UN defends impartiality of Syria aid

Annie Slemrod

Rédactrice Moyen-Orient

The World Food Programme has hit back strongly at allegations that the UN has allowed its aid operations in Syria to be controlled by the government of Syrian President Bashar al-Assad, emboldening the siege warfare tactics that have become characteristic of the five-year war.

“We act impartially, neutrally and independently, and have contact with all parties to negotiate unimpeded and safe access to all vulnerable people who are in need,” a WFP spokesperson told IRIN by email.

In a Wednesday report, advocacy group The Syria Campaign said the UN had "allowed the Syrian government to direct aid from Damascus almost exclusively into its territories,” pointing out that 96 percent of UN food aid delivered from inside Syria from June 2015-April 2016 (excluding October-December 2015) went to government-controlled areas. The report, based on interviews with current and former UN staff as well as other humanitarians and Syrians living under siege, argues that by relying on permission from the Syrian government for aid access, the UN has lost its impartiality and may be fuelling the conflict.

But the WFP told IRIN that some 30 percent of its assistance is delivered to opposition-controlled areas, through cross-border operations from Turkey and Jordan.

“WFP works to reach all those in need, regardless of areas of control,” the spokesperson said. “Hungry children don’t know or care whether they are in a government-controlled area or opposition-controlled area.
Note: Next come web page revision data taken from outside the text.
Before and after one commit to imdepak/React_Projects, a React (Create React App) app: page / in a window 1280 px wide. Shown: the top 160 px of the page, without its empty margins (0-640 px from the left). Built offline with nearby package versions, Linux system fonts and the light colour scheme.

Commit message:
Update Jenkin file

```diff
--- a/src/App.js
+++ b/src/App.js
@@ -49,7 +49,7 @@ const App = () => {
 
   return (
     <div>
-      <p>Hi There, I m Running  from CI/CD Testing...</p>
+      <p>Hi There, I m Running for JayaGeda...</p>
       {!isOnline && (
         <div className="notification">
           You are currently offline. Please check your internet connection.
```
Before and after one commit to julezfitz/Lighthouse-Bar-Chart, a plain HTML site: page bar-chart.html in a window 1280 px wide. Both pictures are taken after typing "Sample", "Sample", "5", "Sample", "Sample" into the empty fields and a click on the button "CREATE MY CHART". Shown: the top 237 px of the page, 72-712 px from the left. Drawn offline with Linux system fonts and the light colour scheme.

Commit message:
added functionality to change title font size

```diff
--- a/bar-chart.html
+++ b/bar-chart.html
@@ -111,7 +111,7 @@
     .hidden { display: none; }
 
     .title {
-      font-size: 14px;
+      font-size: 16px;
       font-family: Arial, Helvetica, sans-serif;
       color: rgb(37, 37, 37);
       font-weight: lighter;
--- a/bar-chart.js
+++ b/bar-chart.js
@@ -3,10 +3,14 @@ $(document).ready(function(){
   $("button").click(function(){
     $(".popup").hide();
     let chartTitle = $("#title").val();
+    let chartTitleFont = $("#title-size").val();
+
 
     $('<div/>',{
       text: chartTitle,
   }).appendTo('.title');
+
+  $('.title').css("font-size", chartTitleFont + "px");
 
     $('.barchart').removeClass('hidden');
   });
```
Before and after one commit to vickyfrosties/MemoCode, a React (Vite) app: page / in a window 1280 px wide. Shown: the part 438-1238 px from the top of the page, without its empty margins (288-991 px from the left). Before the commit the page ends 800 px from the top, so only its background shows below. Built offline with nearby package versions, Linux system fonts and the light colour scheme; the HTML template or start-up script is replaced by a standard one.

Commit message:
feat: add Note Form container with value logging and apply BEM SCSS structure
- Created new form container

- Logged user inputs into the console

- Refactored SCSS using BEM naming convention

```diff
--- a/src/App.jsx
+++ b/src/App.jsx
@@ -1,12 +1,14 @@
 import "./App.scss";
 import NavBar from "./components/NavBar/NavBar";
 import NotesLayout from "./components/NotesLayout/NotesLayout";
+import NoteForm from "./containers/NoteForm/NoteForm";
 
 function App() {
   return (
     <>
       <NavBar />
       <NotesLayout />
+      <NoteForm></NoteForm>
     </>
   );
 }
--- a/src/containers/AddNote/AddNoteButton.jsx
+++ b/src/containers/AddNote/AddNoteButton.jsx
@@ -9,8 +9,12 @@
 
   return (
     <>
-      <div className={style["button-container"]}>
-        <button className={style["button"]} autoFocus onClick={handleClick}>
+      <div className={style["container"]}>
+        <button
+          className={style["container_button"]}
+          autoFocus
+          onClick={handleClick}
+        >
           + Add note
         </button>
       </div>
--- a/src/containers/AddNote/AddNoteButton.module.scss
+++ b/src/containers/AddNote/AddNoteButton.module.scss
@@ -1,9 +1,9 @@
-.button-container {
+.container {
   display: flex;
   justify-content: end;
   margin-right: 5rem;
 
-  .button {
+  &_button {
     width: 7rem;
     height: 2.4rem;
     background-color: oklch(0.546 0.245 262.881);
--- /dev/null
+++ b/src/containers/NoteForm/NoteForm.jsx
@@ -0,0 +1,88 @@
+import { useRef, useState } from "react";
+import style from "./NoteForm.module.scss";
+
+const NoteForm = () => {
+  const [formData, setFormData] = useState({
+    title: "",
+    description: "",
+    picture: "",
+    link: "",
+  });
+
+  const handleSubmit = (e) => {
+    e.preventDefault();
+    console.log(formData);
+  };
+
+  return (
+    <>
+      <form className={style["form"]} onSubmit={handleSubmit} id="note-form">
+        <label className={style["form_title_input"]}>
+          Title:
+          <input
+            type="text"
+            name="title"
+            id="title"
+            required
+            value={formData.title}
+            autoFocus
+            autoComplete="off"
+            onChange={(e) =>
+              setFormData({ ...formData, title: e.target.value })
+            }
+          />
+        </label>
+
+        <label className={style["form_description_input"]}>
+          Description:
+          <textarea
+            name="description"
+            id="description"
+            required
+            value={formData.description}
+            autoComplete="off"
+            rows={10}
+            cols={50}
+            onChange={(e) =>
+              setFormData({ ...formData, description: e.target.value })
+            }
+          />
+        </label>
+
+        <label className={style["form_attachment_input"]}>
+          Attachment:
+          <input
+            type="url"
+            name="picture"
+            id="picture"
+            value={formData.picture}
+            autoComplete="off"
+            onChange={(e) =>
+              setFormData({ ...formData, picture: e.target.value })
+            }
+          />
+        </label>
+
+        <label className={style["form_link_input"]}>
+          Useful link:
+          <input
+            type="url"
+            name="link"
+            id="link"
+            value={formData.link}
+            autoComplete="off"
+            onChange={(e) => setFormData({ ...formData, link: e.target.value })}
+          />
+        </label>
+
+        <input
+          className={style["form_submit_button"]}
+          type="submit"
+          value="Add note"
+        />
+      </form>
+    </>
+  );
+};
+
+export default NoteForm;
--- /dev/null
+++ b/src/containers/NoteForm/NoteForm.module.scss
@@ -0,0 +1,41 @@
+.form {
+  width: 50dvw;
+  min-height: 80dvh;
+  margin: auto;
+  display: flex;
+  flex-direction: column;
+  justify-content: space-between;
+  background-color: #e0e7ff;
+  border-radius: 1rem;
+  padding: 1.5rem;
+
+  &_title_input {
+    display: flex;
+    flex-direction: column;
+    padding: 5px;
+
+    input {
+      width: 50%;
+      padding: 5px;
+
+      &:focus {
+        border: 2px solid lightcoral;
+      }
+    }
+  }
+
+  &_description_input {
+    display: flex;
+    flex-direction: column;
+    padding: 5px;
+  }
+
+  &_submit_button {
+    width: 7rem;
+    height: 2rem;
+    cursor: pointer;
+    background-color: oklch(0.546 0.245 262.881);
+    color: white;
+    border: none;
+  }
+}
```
They just want food and a safe place to live.”

The UN’s aid operations in Syria have been dogged by controversy from the start of the war in 2011, with aid access carefully negotiated, including a series of oft-criticised one-to-one trades into besieged and hard-to-reach areas.

Some besieged areas saw an initial uptick in aid as part of a February agreement by the International Syria Support Group that was also meant to lead to a “cessation in hostilities.” US Secretary of State John Kerry on Wednesday called this truce “frayed”, and work to ensure humanitarian access has not been a resounding success either: by 17 May, the ISSG was calling on the WFP to begin air drops starting 1 June if entry hadn’t yet been granted to areas under siege.

The drops did not go ahead, and the statement was largely seen as a diplomatic move to pressure Assad to allow more convoys into areas his forces control.